- Russian President Vladimir Putin said he would help export grain and fertilizer if sanctions were lifted.
- Ukrainian ports in the Black Sea have been closed since the Russian invasion.
- British Foreign Secretary Liz Truss criticized Russia’s proposals to ease food sanctions.
Vladimir Putin said he would open up the export of grain and fertilizer if sanctions against Russia were lifted.
The Russian president made the offer in a phone call with Italian Prime Minister Mario Draghi on Thursday, according to an official statement from the Kremlin.
Putin said that Russia “is ready to make a significant contribution to overcoming the food crisis through the export of grain and fertilizer, provided that politically motivated restrictions from the West are lifted.” He did not say whether the exports would be from Russia or Ukraine.
The Italian Prime Minister’s office said the two leaders talked about “a common solution to the ongoing food crisis and its serious repercussions on the world’s poorest countries.” The statement did not mention penalties.
The White House told Reuters on Thursday that there were no discussions about easing sanctions on Russia in return for shipments of grain.
Ukrainian ports in the Black Sea have been closed since the Russian invasion on February 24, leaving more than 20 million metric tons of grain stuck in Ukraine, according to Reuters.
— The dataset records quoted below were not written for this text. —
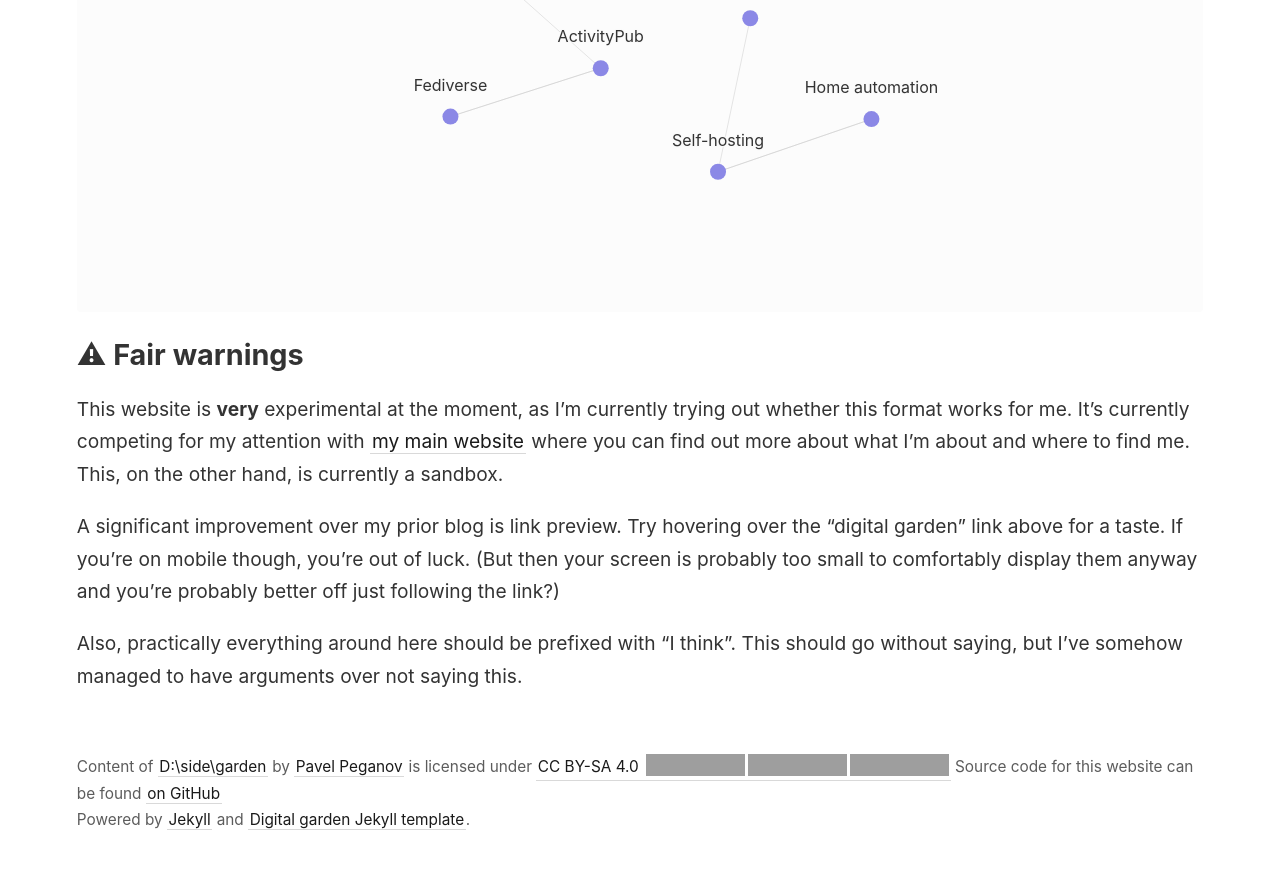
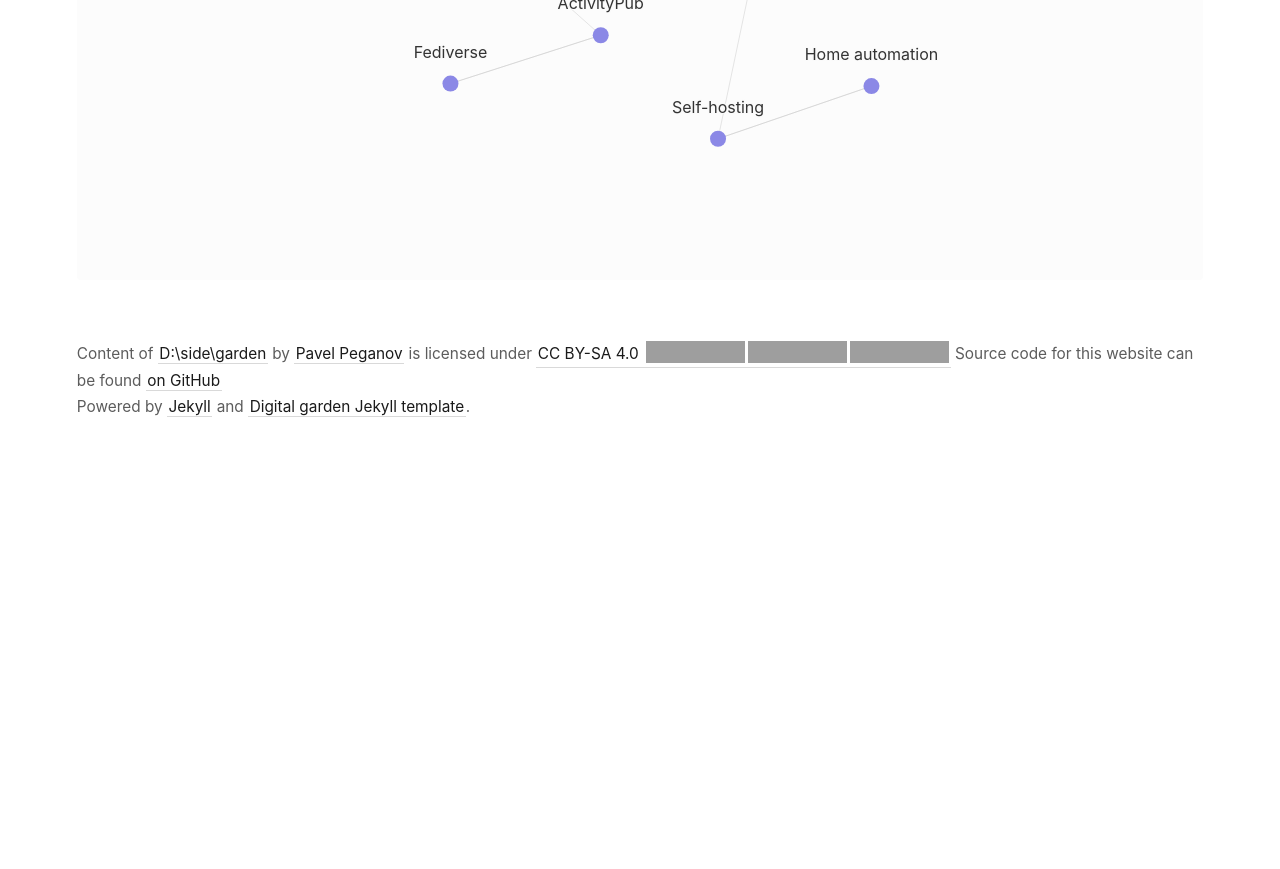
Before and after one commit to D-side/digital-garden, a Jekyll site: the page built from _pages/index.md, in a window 1280 px wide and 900 px high, scrolled down 1546 px. Shown: the top 869 px of the window. Built offline with Jekyll 4.4.1, drawn with Linux system fonts in a browser that asks for light colours; after the commit the page ends 2033 px from its top, so only the background shows below that; grey boxes are pictures that could not be loaded.

Commit message:
Add meta page logic

```diff
--- a/_layouts/note.html
+++ b/_layouts/note.html
@@ -49,6 +49,6 @@ layout: default
 
 <hr>
 
-<h3>🗺 You are here:</h3>
+<h3>🗺 {% if page.meta %}This is a secret page! Sh-h, don't tell anyone.{% else %}You are here:{% endif %}</h3>
 
 {% include notes_graph.html %}
--- a/_pages/index.md
+++ b/_pages/index.md
@@ -20,7 +20,7 @@ permalink: /
 ## ⌚ Latest changes
 
 <ul>
-  {% assign notes = site.notes | where_exp: "item", "item.path contains 'notes'" | sort: "last_modified_at" | reverse %}
+  {% assign notes = site.notes | where_exp: "item", "item.path contains 'notes' and item.meta != true" | sort: "last_modified_at" | reverse %}
   {% for entry in notes %}
   {% unless entry.path contains "index.md" or entry.path contains "index.html" %}
   <li class="list-entry">
@@ -34,11 +34,3 @@ permalink: /
 ## 🗺 Map of the garden
 
 {% include notes_graph.html %}
-
-## ⚠ Fair warnings
-
-This website is **very** experimental at the moment, as I'm currently trying out whether this format works for me. It's currently competing for my attention with [my main website](https://dside.ru/en/) where you can find out more about what I'm about and where to find me. This, on the other hand, is currently a sandbox.
-
-A significant improvement over my prior blog is link preview. Try hovering over the "digital garden" link above for a taste. If you're on mobile though, you're out of luck. (But then your screen is probably too small to comfortably display them anyway and you're probably better off just following the link?)
-
-Also, practically everything around here should be prefixed with "I think". This should go without saying, but I've somehow managed to have arguments over not saying this.
```
Also changed, not shown: _notes/TODO.md (+1 -1 lines).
The disruption is exacerbating a global food crisis with Ukraine accounting for 12% of global wheat exports and 17% of global corn exports, according to ING Economics. It is also the largest exporter of sunflower oil in the world.
Putin’s comments follow comments by a senior Russian government official who said the Kremlin will allow ships carrying food to leave Ukrainian ports in exchange for the lifting of sanctions, according to the Interfax news agency. Ukraine called the proposal an “obvious blackmail,” according to CNN.
On Thursday, Kremlin spokesman Dmitry Peskov said that the West was solely responsible for the food crisis, as it had taken a number of “illegal measures” that led to the blocking of shipments.
“They should rescind those illegal decisions that prevent the charter of ships, prevent the export of grain and so on” so that supplies can resume, Peskov told reporters, telling Reuters.
On Thursday, Vasily Nebenzia, the Russian ambassador to the United Nations, said there was a “safe corridor” allowing access to the main port of Odessa in Ukraine, according to a Reuters report. He said Ukraine needed to clear the waters before safe passages could be used.
White House Press Secretary Karen-Jean-Pierre said at a press conference Thursday that Russia should stop blocking food exports from Ukrainian ports.
“Sanctions imposed by the United States and its allies and partners do not prevent the export of Ukrainian or Russian agricultural products, including foodstuffs and fertilizers, nor do they prevent normal transactions necessary for these exports, such as banking or shipping,” he said. Jean-Pierre, according to an official transcript.
British Foreign Secretary Liz Truss criticized Russia’s proposals to ease food sanctions.
“It is absolutely appalling that Putin is trying to impose ransom on the world, and he is basically using weapons for hunger and food shortages among the poorest people around the world,” Truss said during a visit to Bosnia on Thursday.
“What we can’t get is any sanctions relief or any de-escalation, which will simply make Putin stronger in the long run,” Truss told Reuters.